Boom, Not Bubble

The business world learned a painful lesson in the last decade about booms that go bust. The results were dramatic and messy and still are felt today. The scale is clearly not the same, but there is optimism in this industry, with many thinking the antiaging skin care boom will last. “It may not be realistic to expect sustainable growth at as rapid a pace as we have seen the past few years,’ said Centerchem’s Packer, “but I do believe that a larger business base in antiaging skin care is here to stay.”

The growing number of players in the industry along with some interesting new distribution channels certainly has had an impact on the sales of antiaging skin care. Home shopping channels on cable television have launched a number of successful lines, including some that only are available there. Jon Packer thinks many drugstore chains are getting it right in a lot of ways, putting out their own branded products at good value points and greatly increasing the range of products they offer with a lot of emphasis on skin treatment and antiaging products.
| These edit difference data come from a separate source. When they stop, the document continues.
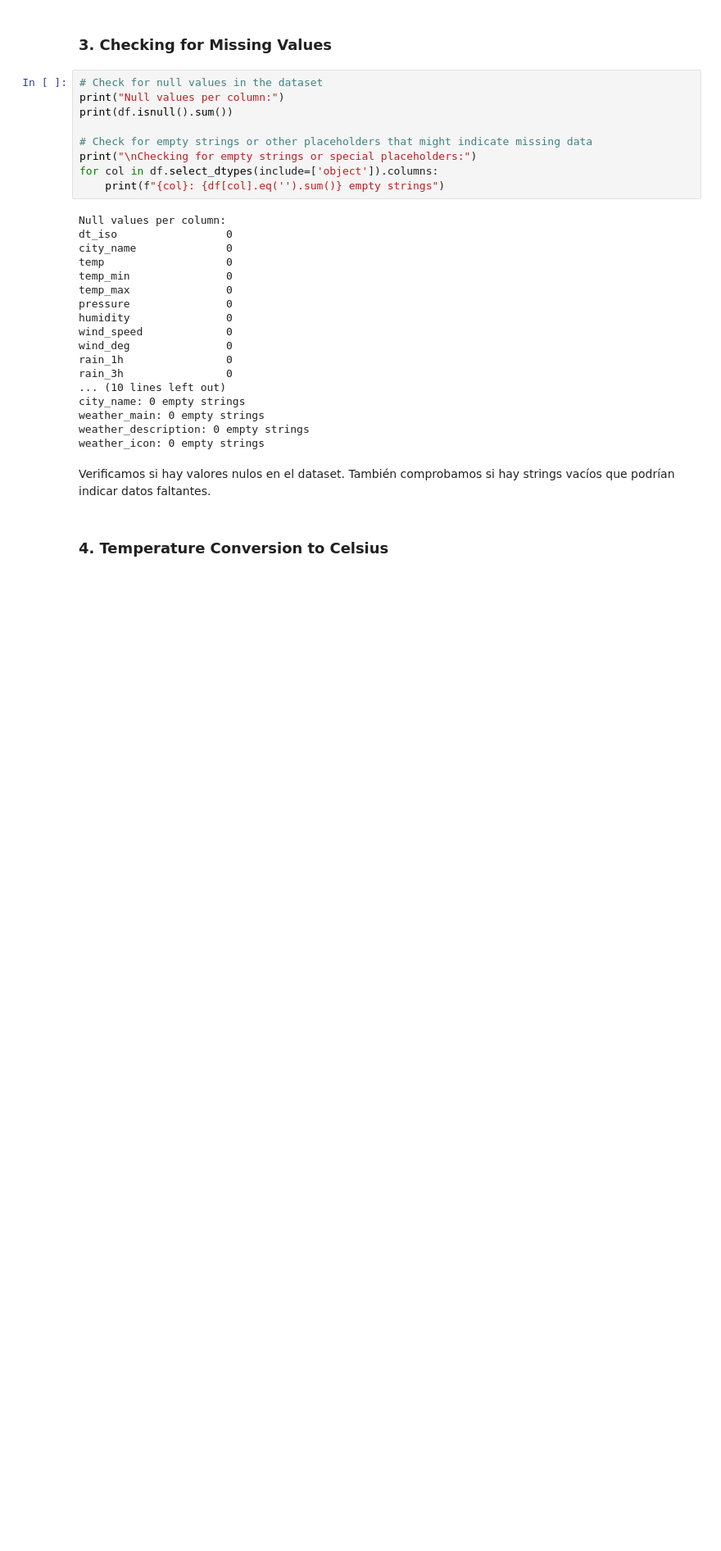
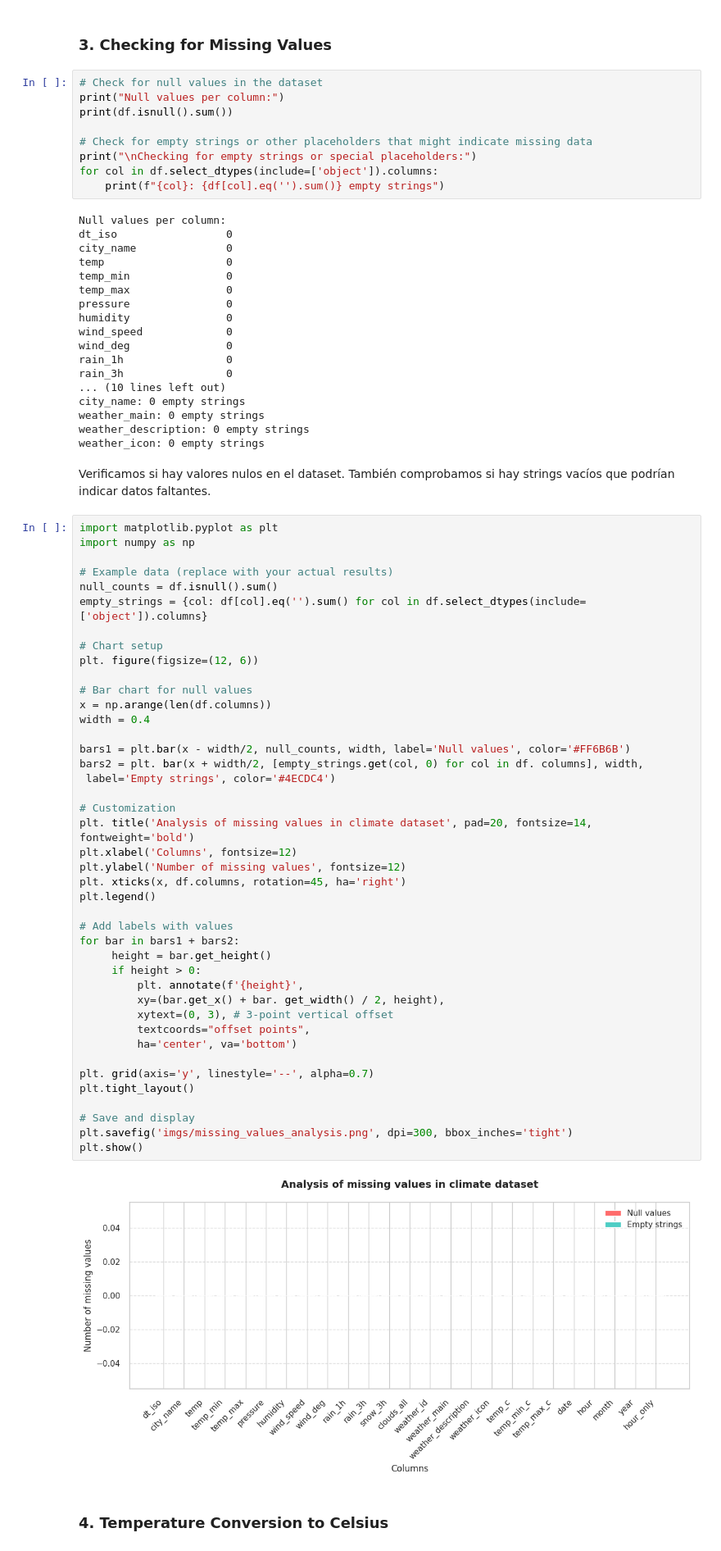
Before and after one commit to Bootcamp-IA-P4/ai-spain-weather-eda-datathon, a Jupyter notebook: notebooks/spain_weather.ipynb, the cells around one changed output. Shown at 82% size. Cells and saved outputs as stored; diff of their text form; blank space fills up the shorter version.

```diff
--- a/notebooks/spain_weather.ipynb
+++ b/notebooks/spain_weather.ipynb
@@ -157,6 +157,50 @@ weather_description: 0 empty strings
 weather_icon: 0 empty strings
 # %% [markdown]
 Verificamos si hay valores nulos en el dataset. También comprobamos si hay strings vacíos que podrían indicar datos faltantes.
+# %%
+import matplotlib.pyplot as plt
+import numpy as np
+
+# Example data (replace with your actual results)
+null_counts = df.isnull().sum()
+empty_strings = {col: df[col].eq('').sum() for col in df.select_dtypes(include=['object']).columns}
+
+# Chart setup
+plt. figure(figsize=(12, 6))
+
+# Bar chart for null values
+x = np.arange(len(df.columns))
+width = 0.4
+
+bars1 = plt.bar(x - width/2, null_counts, width, label='Null values', color='#FF6B6B')
+bars2 = plt. bar(x + width/2, [empty_strings.get(col, 0) for col in df. columns], width,
+ label='Empty strings', color='#4ECDC4')
+
+# Customization
+plt. title('Analysis of missing values in climate dataset', pad=20, fontsize=14, fontweight='bold')
+plt.xlabel('Columns', fontsize=12)
+plt.ylabel('Number of missing values', fontsize=12)
+plt. xticks(x, df.columns, rotation=45, ha='right')
+plt.legend()
+
+# Add labels with values
+for bar in bars1 + bars2:
+     height = bar.get_height()
+     if height > 0:
+         plt. annotate(f'{height}',
+         xy=(bar.get_x() + bar. get_width() / 2, height),
+         xytext=(0, 3), # 3-point vertical offset
+         textcoords="offset points",
+         ha='center', va='bottom')
+
+plt. grid(axis='y', linestyle='--', alpha=0.7)
+plt.tight_layout()
+
+# Save and display
+plt.savefig('imgs/missing_values_analysis.png', dpi=300, bbox_inches='tight')
+plt.show()
+# %% [output]
+[figure, added]
 # %% [markdown]
 ### 4. Temperature Conversion to Celsius
 # %%
```
Also changed, not shown: parts of 2 cells of this notebook, 5 other files.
Wrinkle Free Future?

Short-term advances are happening rapidly, and Packer points to new types of claims, with improvement in the degree of wrinkle reduction as an example. He sees advances in ingredients that interact with specific cellular receptors or sites that activate or deactivate proteins. Ingredients that signal natural pathways in the skin is another approach of great potential, as are improvements in the texture and overall appearance of the skin and improvements for treating sensitive skin.

Longer term, Packer sees a much wider potential. In no particular order, he predicts better control of oiliness; being able to control pigmentation (darker and lighter); further strides in truly turning back the clock; smoother, firmer, better textured, more youthful-looking skin; greater specificity of active ingredients targeted for specific end benefits and with enhanced delivery/sustained release (longer acting) on the skin. “We should never minimize that better cosmetic effects will be developed, which give immediate visual and tactile benefits to the cosmetic appearance and feel of skin,” said Packer.

Listening to Consumers